People looking for help on immigration services face the danger of notario fraud

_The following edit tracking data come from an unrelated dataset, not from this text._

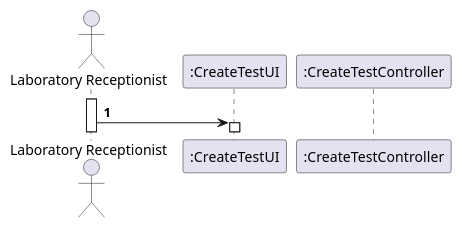
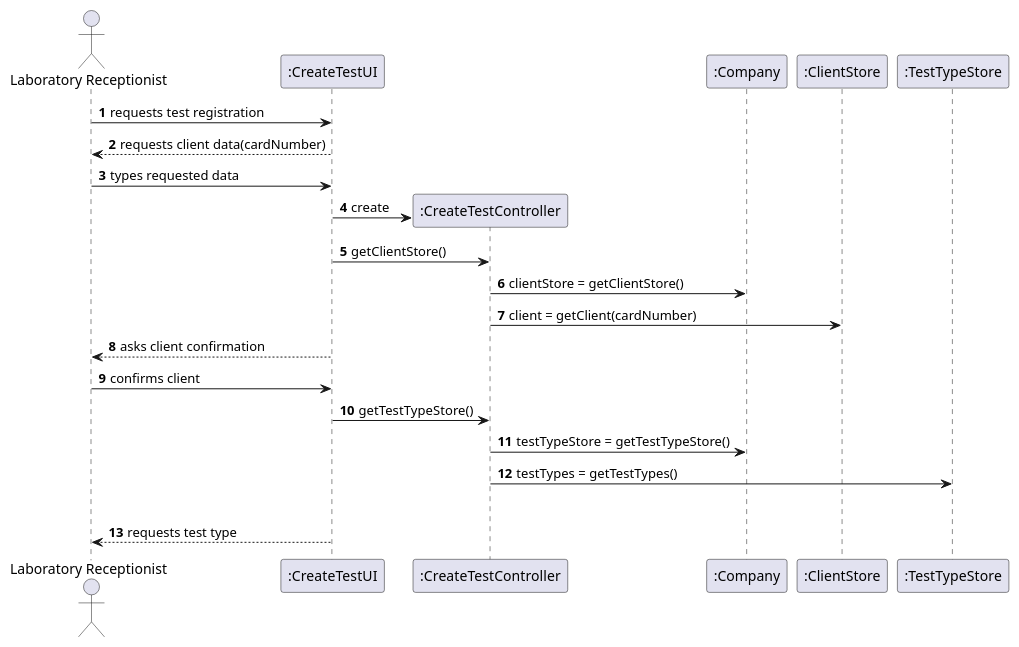
One commit to MadDinosaur/ISEP-LAPR2 changed the diagram in docs/SprintC/US4/US4_SD.puml. Above: the diagram before and after it, drawn with PlantUML. The commit also changed 6 other files, not shown here.

```diff
--- a/docs/SprintC/US4/US4_SD.puml
+++ b/docs/SprintC/US4/US4_SD.puml
@@ -1,11 +1,26 @@
 @startuml
 autonumber
 actor "Laboratory Receptionist" as LR
 participant ":CreateTestUI" as ui
 participant ":CreateTestController" as ctrl
+participant ":Company" as cm
+participant ":ClientStore" as ct
+participant ":TestTypeStore" as tts
 
-activate LR
-LR -> ui :
-activate ui
+LR -> ui : requests test registration
+ui --> LR : requests client data(cardNumber)
+LR -> ui : types requested data
+create ctrl
+ui -> ctrl : create
+ui -> ctrl : getClientStore()
+ctrl -> cm : clientStore = getClientStore()
+ctrl -> ct : client = getClient(cardNumber)
+ui --> LR : asks client confirmation
+LR -> ui: confirms client
+ui -> ctrl : getTestTypeStore()
+ctrl -> cm : testTypeStore = getTestTypeStore()
+ctrl -> tts : testTypes = getTestTypes()
+loop
+ui --> LR : requests test type 
 
 @enduml
```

Margarita Rocha, executive director at Centro La Familia in Fresno, explains how clients become victims when trying to get help from some notary services.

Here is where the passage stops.